[WORK ORDER]:
Gather each line in the entries that includes the string "something".

[Data items]:
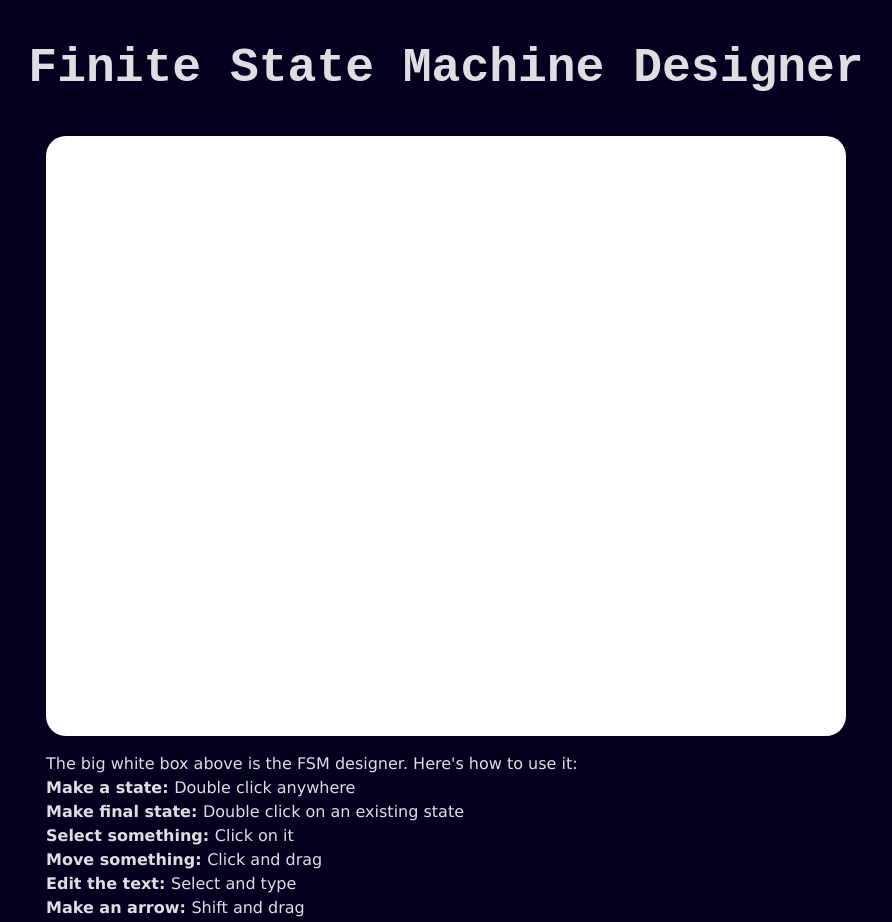
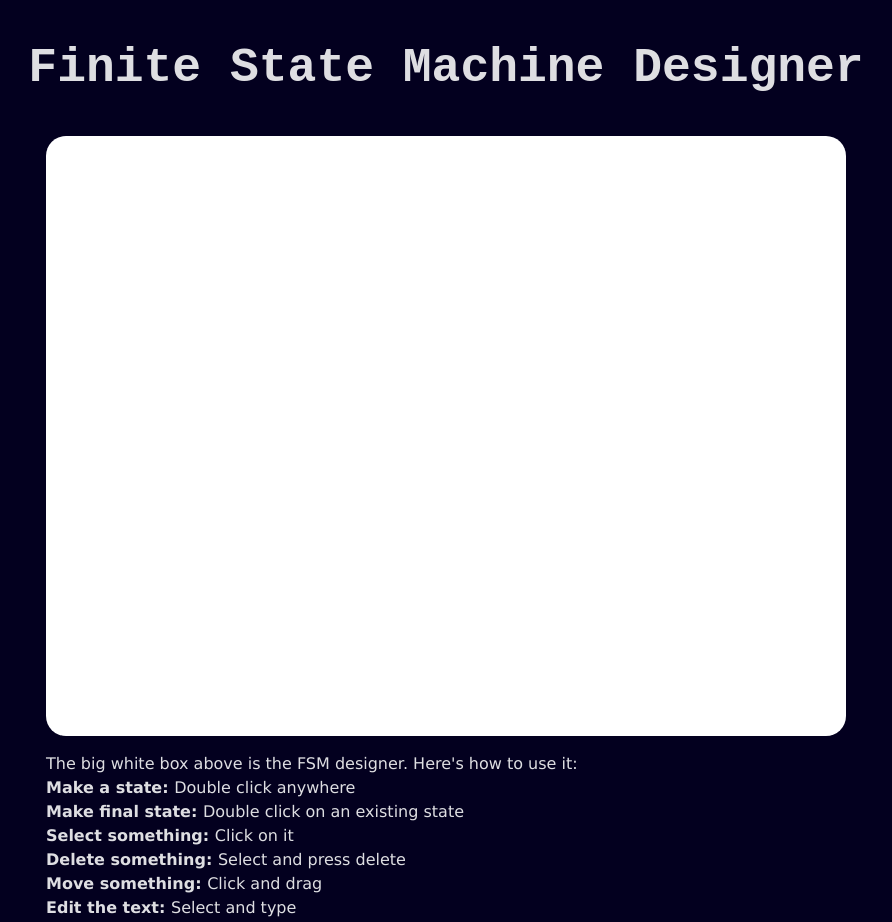
Before and after one commit to Abhinav-Chdhary/FSMcreator, a React (Vite) app in the folder fsm-creator/: page / in a window 1280 px wide. Shown: the top 922 px of the page, without its empty margins (194-1086 px from the left). Built offline with nearby package versions, Linux system fonts and the light colour scheme.

Commit message:
unwanted selection and instrn updt

```diff
--- a/fsm-creator/src/components/Instructions.tsx
+++ b/fsm-creator/src/components/Instructions.tsx
@@ -13,6 +13,9 @@ export default function Instructions() {
         <b>Select something: </b>Click on it
       </p>
       <p>
+        <b>Delete something: </b>Select and press delete
+      </p>
+      <p>
         <b>Move something: </b>Click and drag
       </p>
       <p>
--- a/fsm-creator/src/index.css
+++ b/fsm-creator/src/index.css
@@ -14,4 +14,5 @@
 }
 body {
   margin: 0;
+  user-select: none;
 }
```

[EXERCISE ANSWER]:
         <b>Select something: </b>Click on it
+        <b>Delete something: </b>Select and press delete
         <b>Move something: </b>Click and drag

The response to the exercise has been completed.